The Strokes have long needed a comeback record. More than any other band of the early 00s, The Strokes have been seen as living in the shadow of their debut. Whereas Is This It long ago entered classic record status, their three subsequent records have all suffered from varying degrees of musical compromise. While their fourth record, Angles, saw singer Julian Casablancas adjusting to his decreased role as principal songwriter, his transformation is complete on new release Comedown Machine.
It's not a bad thing to hear a lead track from The Strokes and think that it's been penned by another band. "Tap Out" nearly cops the chord progression from Gloria Estefan's " Rhythm is Gonna Get You." Like some of their better recent work though, the effect is temporary; the chorus features a slightly vocoded Casablancas flowing neatly over a laid back Italo-disco beat. "Welcome to Japan" is shameless disco. Bassist Nikolai Fraiture sounds more like Dave Allen (of Gang of Four fame), pounding out slick octave jumps over angular guitar chords. Throughout Comedown Machine the band seems focused on presenting an optimistic descent. "Chances" sweetly romances this notion.

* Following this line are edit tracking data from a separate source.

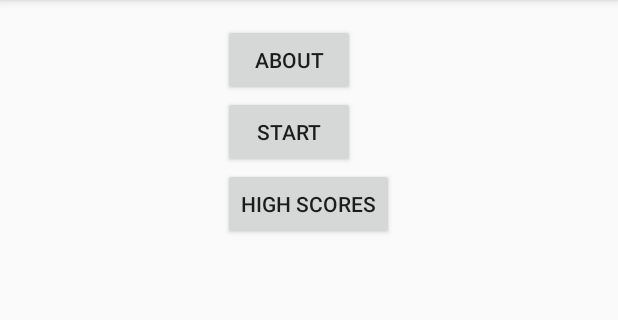
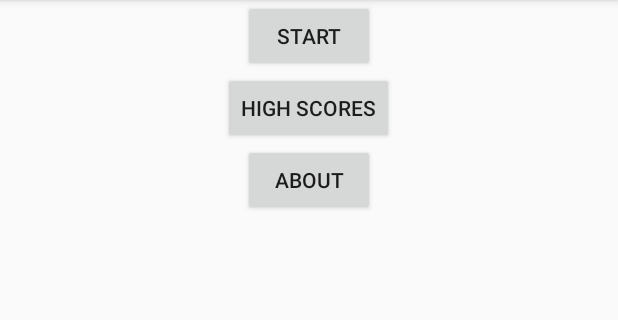
Before and after one commit to cgv2921/TreasureHunt, an Android app: the screen it shows after launch (MainActivity), on a phone screen of 412 x 824 dp, the part 84-404 px from its top. Run offline under Robolectric (Android 15) with nearby library versions, the phone set to English and light mode, and no system bars.

Commit message:
Fixed layout positions of buttons and text

```diff
--- a/app/src/main/res/layout/activity_main.xml
+++ b/app/src/main/res/layout/activity_main.xml
@@ -4,18 +4,13 @@
     android:id="@+id/activity_main"
     android:layout_width="match_parent"
     android:layout_height="match_parent"
-    android:paddingBottom="@dimen/activity_vertical_margin"
-    android:paddingLeft="@dimen/activity_horizontal_margin"
-    android:paddingRight="@dimen/activity_horizontal_margin"
-    android:paddingTop="@dimen/activity_vertical_margin"
-    tools:context="com.rit.se.treasurehuntvuz.MainActivity">
+    tools:context="com.rit.se.treasurehuntvuz.MainActivity" >
 
     <Button
-        android:id="@+id/about_button"
+        android:id="@+id/start_button"
         android:layout_width="wrap_content"
         android:layout_height="wrap_content"
-        android:layout_alignLeft="@+id/high_score_button"
-        android:layout_alignStart="@+id/high_score_button" />
+        android:layout_centerHorizontal="true" />
 
     <Button
         android:id="@+id/high_score_button"
@@ -25,10 +20,11 @@
         android:layout_centerHorizontal="true" />
 
     <Button
-        android:id="@+id/start_button"
+        android:id="@+id/about_button"
         android:layout_width="wrap_content"
         android:layout_height="wrap_content"
-        android:layout_below="@+id/about_button"
-        android:layout_alignLeft="@+id/high_score_button"
-        android:layout_alignStart="@+id/high_score_button" />
+        android:layout_below="@+id/high_score_button"
+        android:layout_centerHorizontal="true" />
+
+
 </RelativeLayout>
```
Also changed, not shown: app/src/main/res/layout/activity_save_game.xml (+6 -6 lines).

While the guitars have always been an instant draw to classic Strokes songs, the true show stealer has always been Casablancas vocals. If anything, he sounds better the less coherent he is. Comedown Machine is a return to basics in that regard. "50/50" handily recalls the earliest whisky-soaked Strokes demos. Clocking in at two minutes, Casablancas screams into a distorted mic, the band chugging along relentlessly with 16th-note aplomb. Aside from any punk connotations the track feels a bit like Casablancas channeling his inner metal god, leather gloved hand raised high in praise of the night. "Partners in Crime" occupies a much different end of the spectrum. The melody feels positively French pop, a-la Stereolab, that is until the chorus. Each new part of the song seems to purposefully feature different instrumental parts from their debut single "Last Night," right down to the drum and bass breaks.
The strangest territory on Comedown Machine is devoid of obvious references. Lead single "One Way Trigger" is sung by Casablancas, known primarily for his rich baritone, entirely in the upper registers. Guitarists Albert Hammond Jr. and Nick Valensi trade Strokesian guitar lines over a cheerful beat and indecipherable lyrics. It's a bizarre choice as a single given that the album has much safer material on it. However, it is an optimistic move, signaling perhaps a now older Strokes opening themselves up to a change in musical direction.